Lack of rain in the hyper-arid regions of Somalia, Ethiopia, and northern Kenya is creating a humanitarian crisis as pastoral communities migrate in search of food and water. “A massive drought this year was not exactly predictable, but the risk of famine was easily foreseeable,” says Jeffrey Sachs, Columbia economics professor and adviser to the U.N. Secretary-General on the Millennium Development Goals. More than ten million individuals are on the move across the sprawling African desert as they face life-threatening shortages of the most basic necessities.
What’s the Big Idea?

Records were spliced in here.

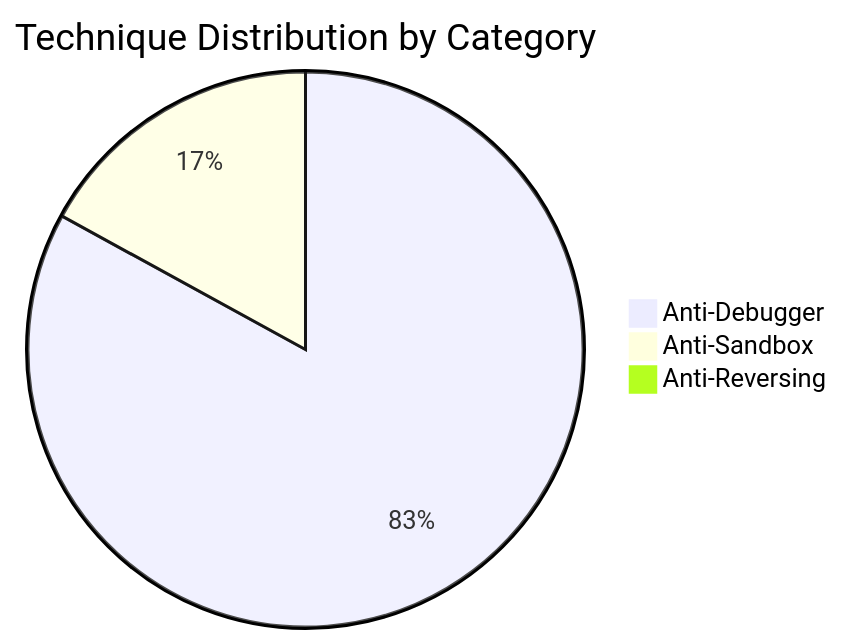
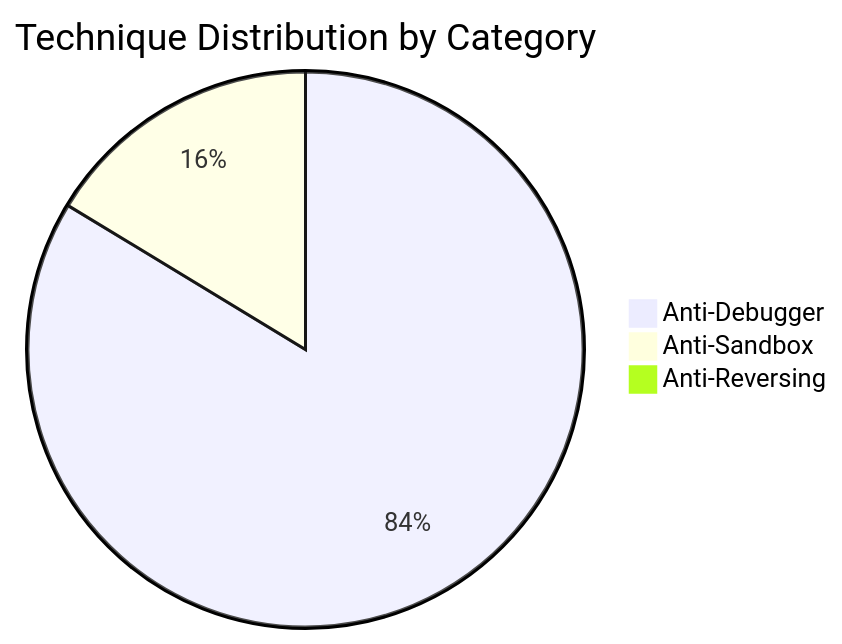
The second of 8 diagrams in docs/diagrams/taxonomy.md (mabj/anti), drawn with Mermaid before and after one commit. The commit also changed other lines of this file and 12 other files, not shown here.

Commit message:
Adding two new Anti-debugger techniques AD040 and AD041

````diff
--- a/docs/diagrams/taxonomy.md
+++ b/docs/diagrams/taxonomy.md
@@ -34,6 +34,6 @@
 ```mermaid
 pie title Technique Distribution by Category
-    "Anti-Debugger" : 39
+    "Anti-Debugger" : 41
     "Anti-Sandbox" : 8
     "Anti-Reversing" : 0
 ```
````
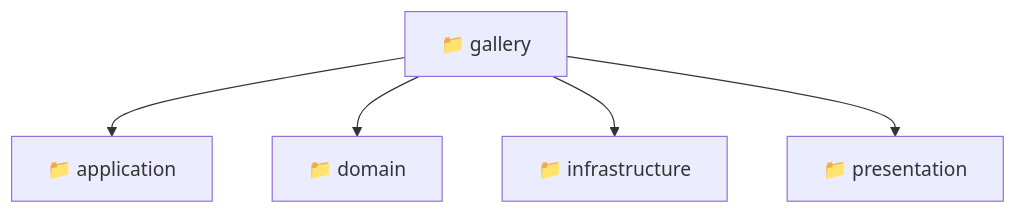
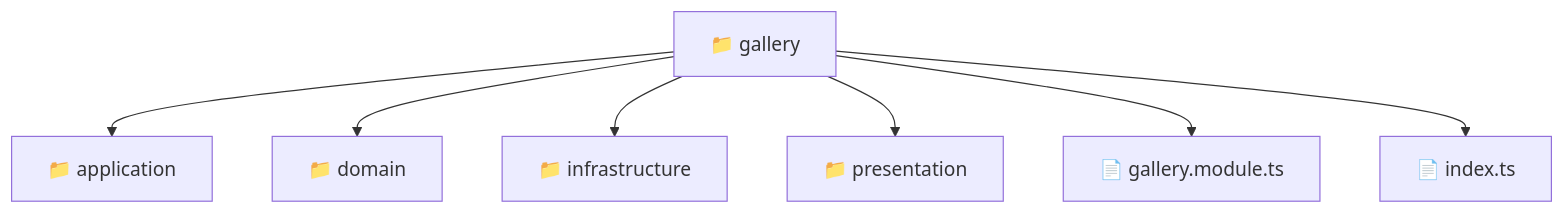
The diagram in backend/src/modules/gallery/README.md (beginwebdev2002/fullstack-mavluda), drawn with Mermaid before and after one commit. The commit also changed other lines of this file and 157 other files, not shown here.

First line of the commit message:
docs: generate localized readmes for architectural transparency

````diff
--- a/backend/src/modules/gallery/README.md
+++ b/backend/src/modules/gallery/README.md
@@ -9,8 +11,10 @@
 ```mermaid
 graph TD
   gallery["📁 gallery"]
-  gallery --> application["📁 application"]
-  gallery --> domain["📁 domain"]
-  gallery --> infrastructure["📁 infrastructure"]
-  gallery --> presentation["📁 presentation"]
+  gallery --> gallery_application["📁 application"]
+  gallery --> gallery_domain["📁 domain"]
+  gallery --> gallery_infrastructure["📁 infrastructure"]
+  gallery --> gallery_presentation["📁 presentation"]
+  gallery --> gallery_gallery_module_ts["📄 gallery.module.ts"]
+  gallery --> gallery_index_ts["📄 index.ts"]
 ```
````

In the Horn of Africa, where political boundaries are relics of the colonial system instead of true representations of cultural borders, drought and famine mean war. Any foreign intervention would do better to focus on economic development projects than on military solutions. And while the U.S. has declined to help, the U.N. is empowering communities through “targeted investments in livestock management, veterinary care, business development, mobile health clinics, boarding schools, and local infrastructure such as safe water points, off-grid electricity, and mobile telephony.”